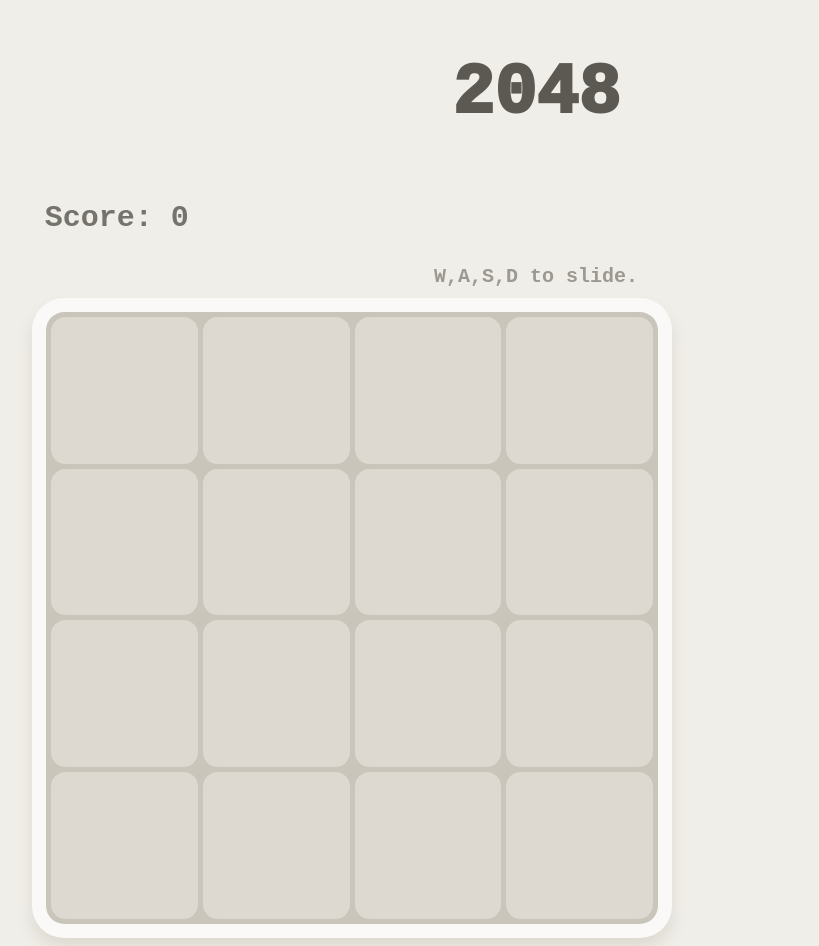
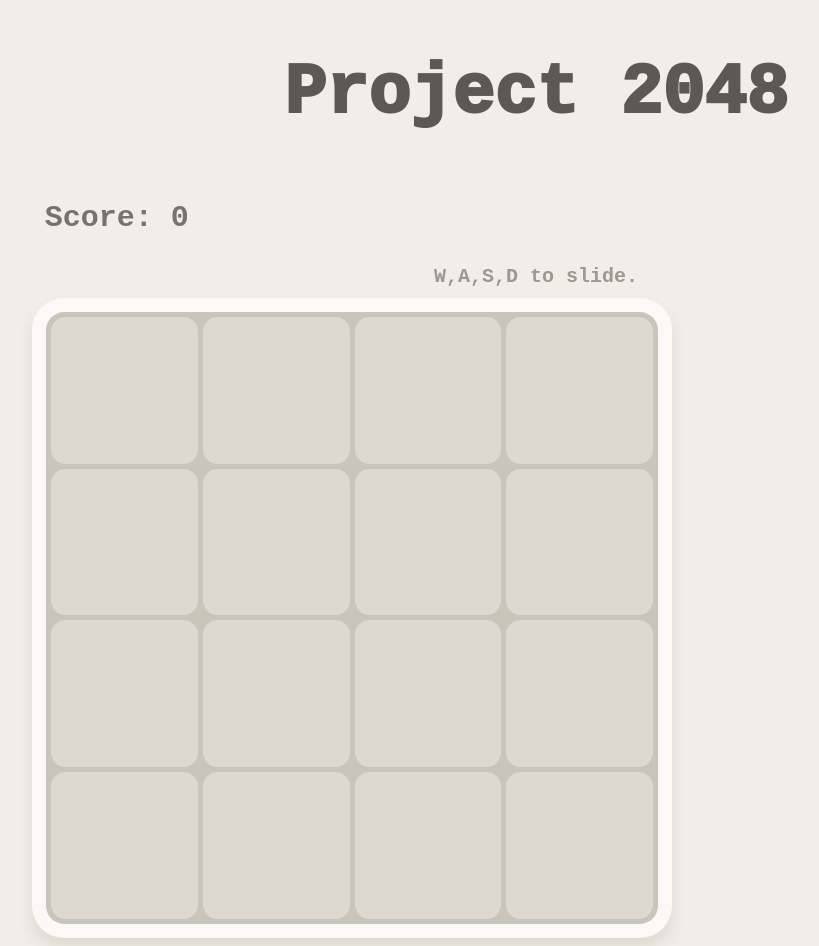
Before and after one commit to rasya94/project-2048, a plain HTML site: page index.html in a window 1280 px wide. Shown: the whole page, without its empty margins (104-923 px from the left). Drawn offline with Linux system fonts and the light colour scheme.

Commit message:
Update index.html

```diff
--- a/index.html
+++ b/index.html
@@ -1,10 +1,11 @@
 <link rel="stylesheet" href="style.css" />
 
-<h1 id="title">2048</h1>
+<h1 id="title">Project 2048</h1>
 <div id="score">Score: 0</div>
 <h4 id="info">W,A,S,D to slide.</h4>
 <div id="board">
   <div id="board-grid">
   </div>
 </div>
+
 <script src="script.js"></script>
```
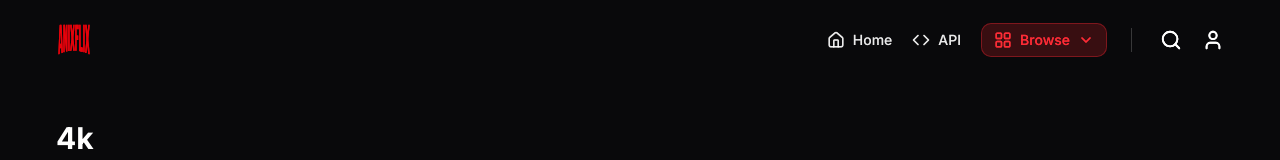
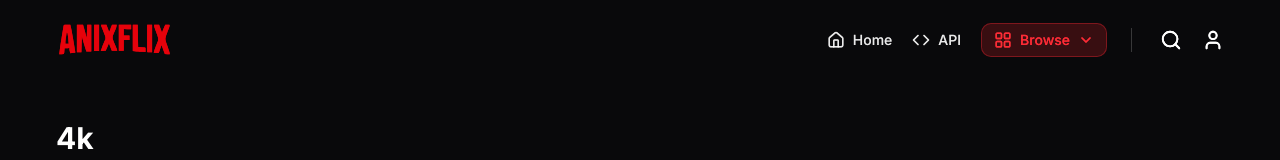
Before and after one commit to AniXDex/AniXFlix, a Next.js app: page /4k in a window 1280 px wide. Shown: the top 160 px of the page. Built offline with nearby package versions, Linux system fonts and the light colour scheme; no server answers.

Commit message:
Fix logo aspect ratio

```diff
--- a/components/Header.tsx
+++ b/components/Header.tsx
@@ -35,8 +35,8 @@ function Header() {
     <header className="absolute w-full min-h-20 px-4 sm:px-6 md:px-14 top-0 z-50 flex items-center justify-between bg-transparent">
 
       {/* LEFT: Logo */}
-      <Link href={"/"} className="flex items-center gap-2 text-2xl font-bold text-white tracking-tight z-50">
-        <Image src="/logo.svg" alt="AniXFlix" width={32} height={32} className="w-8 h-8 text-white ml-0.5" />
+      <Link href={"/"} className="flex items-center text-2xl font-bold text-white tracking-tight z-50">
+        <img src="/logo.svg" alt="AniXFlix" className="h-6 md:h-8 w-auto ml-0.5" />
       </Link>
 
       {/* RIGHT: Navigation & Icons */}
```
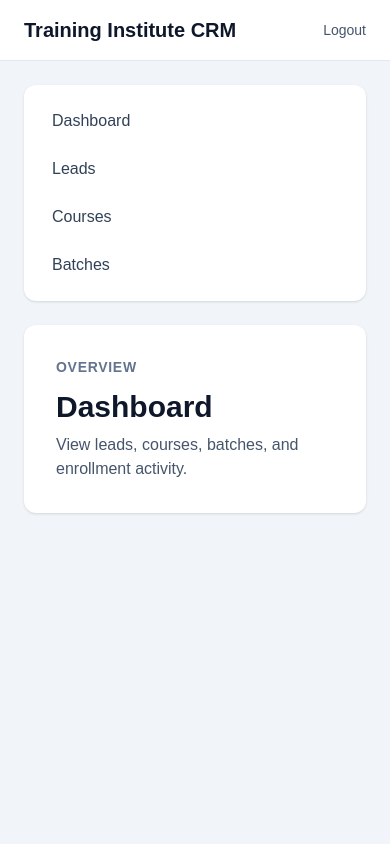
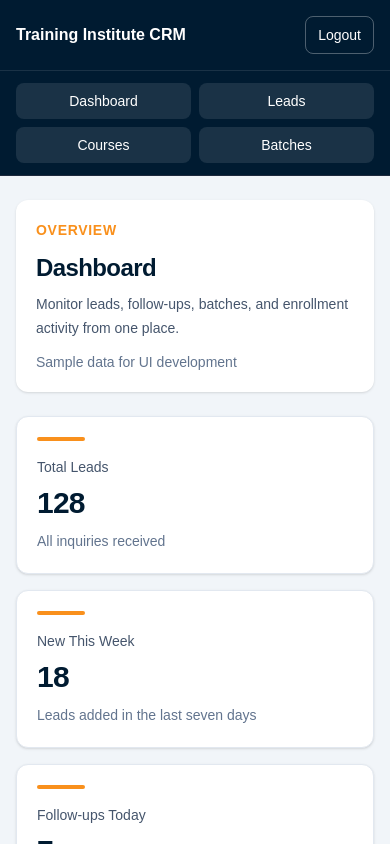
Before and after one commit to 8Prashant88/Training-Institute-CRM, a Next.js app: page /dashboard in a window 390 px wide. Shown: the top 844 px of the page. Built offline with nearby package versions, Linux system fonts and the light colour scheme.

Commit message:
feat: improve responsive dashboard layout

```diff
--- a/src/app/dashboard/layout.tsx
+++ b/src/app/dashboard/layout.tsx
@@ -5,63 +5,88 @@ type DashboardLayoutProps = {
   children: ReactNode;
 };
 
+const navigationLinks = [
+  {
+    href: "/dashboard",
+    label: "Dashboard",
+  },
+  {
+    href: "/dashboard/leads",
+    label: "Leads",
+  },
+  {
+    href: "/dashboard/courses",
+    label: "Courses",
+  },
+  {
+    href: "/dashboard/batches",
+    label: "Batches",
+  },
+];
+
 export default function DashboardLayout({
   children,
 }: DashboardLayoutProps) {
   return (
     <div className="min-h-screen bg-slate-100">
-      <header className="border-b border-slate-200 bg-white">
-        <div className="mx-auto flex max-w-6xl items-center justify-between px-6 py-4">
+      <header className="border-b border-slate-800 bg-[#001B31]">
+        <div className="mx-auto flex max-w-6xl items-center justify-between gap-4 px-4 py-4 sm:px-6">
           <Link
             href="/dashboard"
-            className="text-xl font-bold text-slate-900"
+            className="min-w-0 text-base font-bold text-white focus-visible:rounded-md focus-visible:outline-none focus-visible:ring-2 focus-visible:ring-[#F9901C] sm:text-xl"
           >
-            Training Institute CRM
+            <span className="block truncate">
+              Training Institute CRM
+            </span>
           </Link>
 
           <Link
             href="/login"
-            className="text-sm font-medium text-slate-600 hover:text-slate-900"
+            className="shrink-0 rounded-lg border border-white/30 px-3 py-2 text-sm font-medium text-white transition hover:bg-white/10 focus-visible:outline-none focus-visible:ring-2 focus-visible:ring-[#F9901C]"
           >
             Logout
           </Link>
         </div>
+
+        <nav
+          aria-label="Mobile dashboard navigation"
+          className="border-t border-white/10 px-4 py-3 md:hidden"
+        >
+          <div className="mx-auto grid max-w-6xl grid-cols-2 gap-2 sm:grid-cols-4">
+            {navigationLinks.map((link) => (
+              <Link
+                key={link.href}
+                href={link.href}
+                className="rounded-lg bg-white/10 px-3 py-2 text-center text-sm font-medium text-white transition hover:bg-white/20 focus-visible:outline-none focus-visible:ring-2 focus-visible:ring-[#F9901C]"
+              >
+                {link.label}
+              </Link>
+            ))}
+          </div>
+        </nav>
       </header>
 
-      <div className="mx-auto grid max-w-6xl gap-6 px-6 py-6 md:grid-cols-[220px_1fr]">
-        <aside className="rounded-xl bg-white p-4 shadow-sm">
-          <nav className="grid gap-2">
-            <Link
-              href="/dashboard"
-              className="rounded-lg px-3 py-2 font-medium text-slate-700 hover:bg-slate-100"
-            >
-              Dashboard
-            </Link>
-
-            <Link
-              href="/dashboard/leads"
-              className="rounded-lg px-3 py-2 font-medium text-slate-700 hover:bg-slate-100"
-            >
-              Leads
-            </Link>
-
-            <Link
-              href="/dashboard/courses"
-              className="rounded-lg px-3 py-2 font-medium text-slate-700 hover:bg-slate-100"
-            >
-              Courses
-            </Link>
-
-            <Link
-              href="/dashboard/batches"
-              className="rounded-lg px-3 py-2 font-medium text-slate-700 hover:bg-slate-100"
-            >
-              Batches
-            </Link>
+      <div className="mx-auto grid max-w-6xl gap-6 px-4 py-6 sm:px-6 md:grid-cols-[220px_minmax(0,1fr)]">
+        <aside className="hidden self-start rounded-xl bg-white p-4 shadow-sm md:block">
+          <nav
+            aria-label="Dashboard navigation"
+            className="grid gap-2"
+          >
+            {navigationLinks.map((link) => (
+              <Link
+                key={link.href}
+                href={link.href}
+                className="rounded-lg px-3 py-2 font-medium text-slate-700 transition hover:bg-slate-100 focus-visible:outline-none focus-visible:ring-2 focus-visible:ring-[#F9901C]"
+              >
+                {link.label}
+              </Link>
+            ))}
           </nav>
         </aside>
 
-        <main>{children}</main>
+        <main className="min-w-0">
+          {children}
+        </main>
       </div>
     </div>
   );
--- a/src/app/dashboard/page.tsx
+++ b/src/app/dashboard/page.tsx
@@ -1,17 +1,75 @@
-export default function DashboardPage() {
+import DashboardStat from "@/components/DashboardStat";
+
+const dashboardMetrics = [
+  {
+    label: "Total Leads",
+    value: 128,
+    description: "All inquiries received",
+  },
+  {
+    label: "New This Week",
+    value: 18,
+    description: "Leads added in the last seven days",
+  },
+  {
+    label: "Follow-ups Today",
+    value: 7,
+    description: "Counselor actions due today",
+  },
+  {
+    label: "Active Enrollments",
+    value: 46,
+    description: "Students in active batches",
+  },
+];
+
+export default  function DashboardPage() {
     return (
-    <section className="rounded-xl bg-white p-8 shadow-sm">
-      <p className="text-sm font-semibold uppercase tracking-wider text-slate-500">
+
+
+    <div className="grid gap-6">
+      <section className="rounded-xl bg-white p-5 shadow-sm sm:p-8">
+        <p className="text-sm font-semibold uppercase tracking-wider text-[#F9901C]">
           Overview
         </p>
 
-      <h1 className="mt-3 text-3xl font-bold text-slate-900">
+        <div className="mt-3 flex flex-col gap-3 lg:flex-row lg:items-end lg:justify-between">
+          <div className="min-w-0">
+            <h1 className="text-2xl font-bold tracking-tight text-[#001B31] sm:text-3xl">
               Dashboard
             </h1>
 
-      <p className="mt-2 text-slate-600">
-        View leads, courses, batches, and enrollment activity.
+            <p className="mt-2 max-w-2xl text-sm leading-6 text-slate-600 sm:text-base">
+              Monitor leads, follow-ups, batches, and enrollment
+              activity from one place.
             </p>
+          </div>
+
+          <p className="shrink-0 text-sm text-slate-500">
+            Sample data for UI development
+          </p>
+        </div>
       </section>
+
+      <section aria-labelledby="dashboard-statistics">
+        <h2
+          id="dashboard-statistics"
+          className="sr-only"
+        >
+          Dashboard statistics
+        </h2>
+
+        <div className="grid gap-4 sm:grid-cols-2 xl:grid-cols-4">
+          {dashboardMetrics.map((metric) => (
+            <DashboardStat
+              key={metric.label}
+              label={metric.label}
+              value={metric.value}
+              description={metric.description}
+            />
+          ))}
+        </div>
+      </section>
+    </div>
   );
 }
--- a/src/app/page.tsx
+++ b/src/app/page.tsx
@@ -5,20 +5,20 @@ import { getServerConfigSummary } from "@/lib/server-config";
 export default function HomePage() {
   const configSummary = getServerConfigSummary();
   return (
-    <main className="min-h-screen bg-slate-100 p-6">
-      <section className="mx-auto w-full max-w-4xl rounded-2xl bg-white p-10 shadow-sm">
+    <main className="min-h-screen overflow-x-hidden bg-slate-100 p-3 sm:p-6">
+      <section className="mx-auto w-full min-w-0 max-w-4xl overflow-hidden rounded-2xl bg-white p-4 shadow-sm sm:p-8 lg:p-10">
         <p className="mb-3 text-sm font-semibold uppercase tracking-wider text-slate-500">
           Day 4
         </p>
 
-        <h1 className="text-4xl font-bold tracking-tight text-slate-900">
+        <h1 className="break-words text-2xl font-bold tracking-tight text-[#001B31] sm:text-4xl">
           Training Institute CRM
         </h1>
 
-        <p className="mt-4 max-w-2xl text-lg leading-8 text-slate-600">
+        <p className="mt-3 max-w-2xl text-sm leading-6 text-slate-600 sm:mt-4 sm:text-lg sm:leading-8">
           Server-rendered CRM page with client-side lead management.
         </p>
-        <div className="mt-6 rounded-xl border border-slate-200 bg-slate-50 p-4">
+        <div className="mt-6 min-w-0 rounded-xl border border-slate-200 bg-slate-50 p-4">
           <p className="text-sm font-medium text-slate-900">
             Server configuration
           </p>
--- a/src/components/DashboardStat.tsx
+++ b/src/components/DashboardStat.tsx
@@ -1,19 +1,31 @@
 type DashboardStatProps = {
   label: string;
   value: number;
+  description?: string;
 };
 
 export default function DashboardStat({
   label,
   value,
+  description,
 }: DashboardStatProps) {
   return (
-    <article className="rounded-xl border border-slate-200 bg-slate-50 p-5">
-      <p className="text-sm font-medium text-slate-600">{label}</p>
+    <article className="min-w-0 rounded-xl border border-slate-200 bg-white p-5 shadow-sm">
+      <div className="h-1 w-12 rounded-full bg-[#F9901C]" />
 
-      <p className="mt-2 text-3xl font-bold text-slate-900">
+      <p className="mt-4 text-sm font-medium text-slate-600">
+        {label}
+      </p>
+
+      <p className="mt-2 text-3xl font-bold tracking-tight text-[#001B31]">
         {value}
       </p>
+
+      {description && (
+        <p className="mt-2 text-sm leading-6 text-slate-500">
+          {description}
+        </p>
+      )}
     </article>
   );
 }
```
Lines whose indentation alone changed are shown as unchanged.
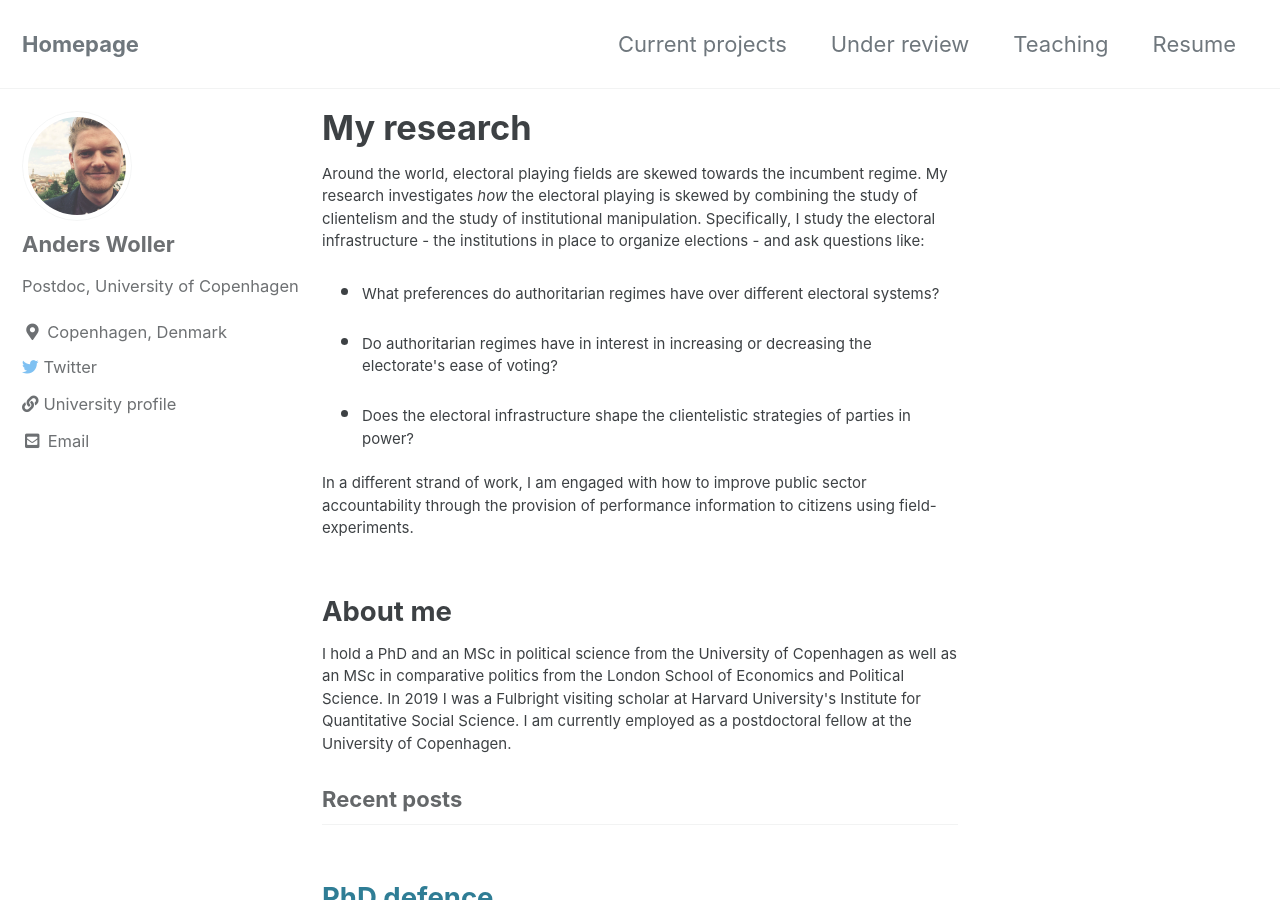
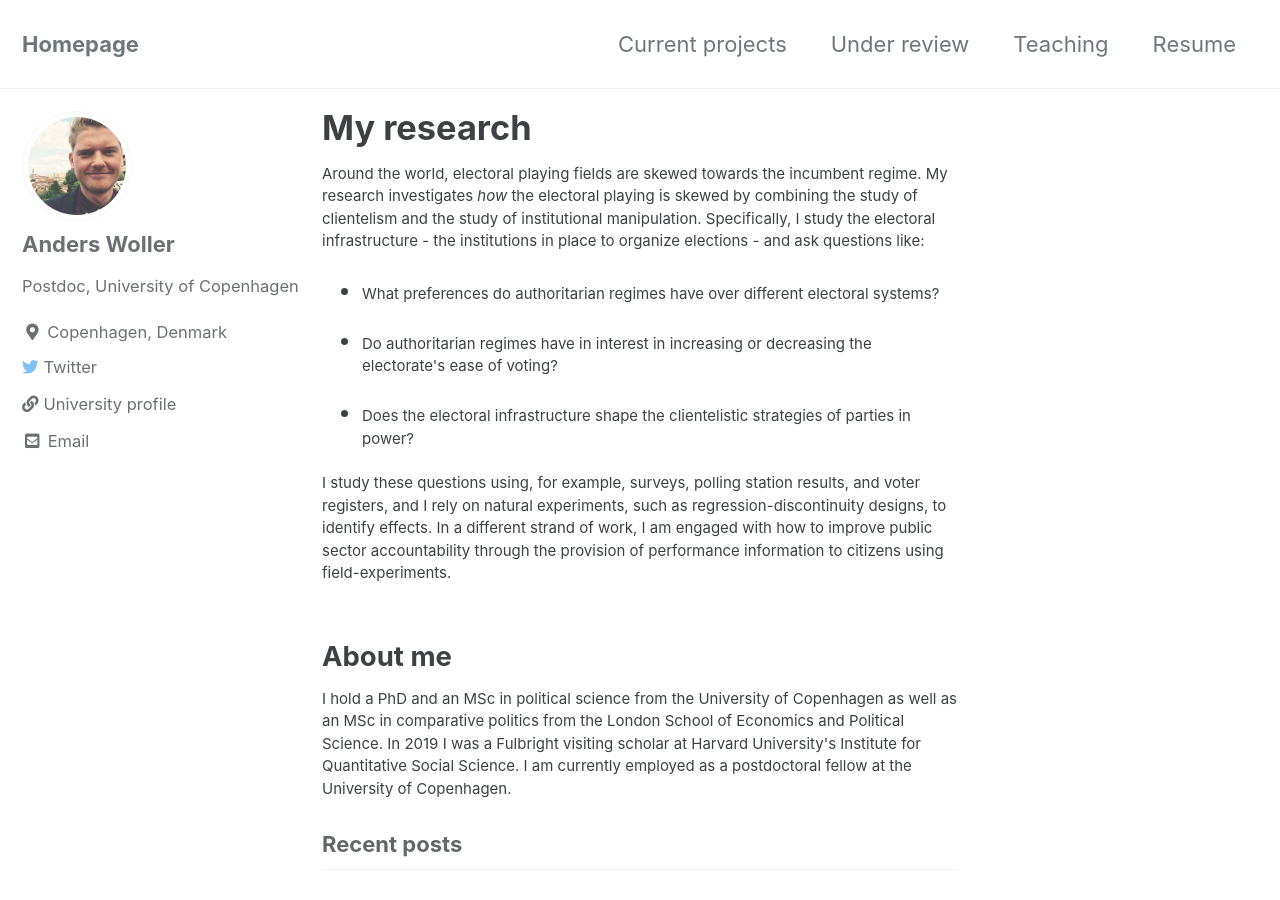
Before and after one commit to AndersWoller/AndersWoller.github.io, a Jekyll site: the page built from index.html, in a window 1280 px wide and 900 px high. Built offline with Jekyll 4.4.1, drawn with Linux system fonts in a browser that asks for light colours; cached includes are drawn as plain includes; the list of posts is cut into pages by our own code.

Commit message:
intro addition

```diff
--- a/index.html
+++ b/index.html
@@ -13,7 +13,8 @@ title: "My research"
   <li> <p style="font-size:15px"> Do authoritarian regimes have in interest in increasing or decreasing the electorate's ease of voting?</p></li>
   <li> <p style="font-size:15px"> Does the electoral infrastructure shape the clientelistic strategies of parties in power?</p></li>
 </ul>
-  <p style="font-size:15px"> In a different strand of work, I am engaged with how to improve public sector accountability through the provision of performance
+  <p style="font-size:15px"> I study these questions using, for example, surveys, polling station results, and voter registers, and I rely on natural experiments, such as regression-discontinuity designs, to identify effects.
+    In a different strand of work, I am engaged with how to improve public sector accountability through the provision of performance
   information to citizens using field-experiments.</p>
 
 <h2> About me </h2>
```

○ ○ ○ ○

▶ **To do**
Spot the lines above that mention "description" and copy them.

▶ **Response to the exercise**
+    description: "All inquiries received",
+    description: "Leads added in the last seven days",
+    description: "Counselor actions due today",
+    description: "Students in active batches",
+              description={metric.description}
+  description?: string;
+  description,
+      {description && (
+          {description}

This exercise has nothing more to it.